### ASSIGNMENT
Your task is to copy each line of the listing that contains the word "nahm".

※

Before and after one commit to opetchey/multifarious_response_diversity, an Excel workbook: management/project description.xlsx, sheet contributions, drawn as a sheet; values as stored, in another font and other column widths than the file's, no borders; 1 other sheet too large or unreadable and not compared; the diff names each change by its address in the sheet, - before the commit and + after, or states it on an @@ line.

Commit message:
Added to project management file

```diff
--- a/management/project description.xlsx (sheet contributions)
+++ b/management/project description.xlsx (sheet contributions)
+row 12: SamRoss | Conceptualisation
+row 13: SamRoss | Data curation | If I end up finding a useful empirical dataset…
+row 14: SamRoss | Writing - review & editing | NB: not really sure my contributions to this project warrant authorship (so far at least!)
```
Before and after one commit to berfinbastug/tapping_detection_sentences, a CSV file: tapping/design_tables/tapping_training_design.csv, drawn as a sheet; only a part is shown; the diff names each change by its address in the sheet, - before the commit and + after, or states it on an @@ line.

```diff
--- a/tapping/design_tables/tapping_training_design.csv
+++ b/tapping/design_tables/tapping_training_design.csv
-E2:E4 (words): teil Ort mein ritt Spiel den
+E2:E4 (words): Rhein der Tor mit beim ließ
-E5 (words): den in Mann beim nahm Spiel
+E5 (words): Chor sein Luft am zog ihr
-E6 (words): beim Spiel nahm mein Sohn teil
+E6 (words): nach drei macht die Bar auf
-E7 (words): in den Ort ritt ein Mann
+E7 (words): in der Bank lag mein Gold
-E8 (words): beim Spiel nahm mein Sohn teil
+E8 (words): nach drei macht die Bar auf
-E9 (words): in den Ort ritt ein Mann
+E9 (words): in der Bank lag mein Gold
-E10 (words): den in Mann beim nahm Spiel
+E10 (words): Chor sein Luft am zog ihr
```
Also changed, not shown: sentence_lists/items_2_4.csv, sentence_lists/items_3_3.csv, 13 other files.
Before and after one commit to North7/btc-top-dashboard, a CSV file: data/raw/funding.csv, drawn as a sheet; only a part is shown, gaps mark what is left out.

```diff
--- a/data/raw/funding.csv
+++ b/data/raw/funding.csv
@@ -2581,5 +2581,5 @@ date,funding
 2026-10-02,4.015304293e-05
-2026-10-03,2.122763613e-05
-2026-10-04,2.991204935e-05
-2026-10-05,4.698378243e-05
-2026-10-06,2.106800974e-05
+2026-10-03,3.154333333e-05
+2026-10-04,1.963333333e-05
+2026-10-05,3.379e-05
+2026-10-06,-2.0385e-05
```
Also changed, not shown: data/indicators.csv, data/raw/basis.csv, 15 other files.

※

### TASK SOLUTION
-E5 (words): den in Mann beim nahm Spiel
-E6 (words): beim Spiel nahm mein Sohn teil
-E8 (words): beim Spiel nahm mein Sohn teil
-E10 (words): den in Mann beim nahm Spiel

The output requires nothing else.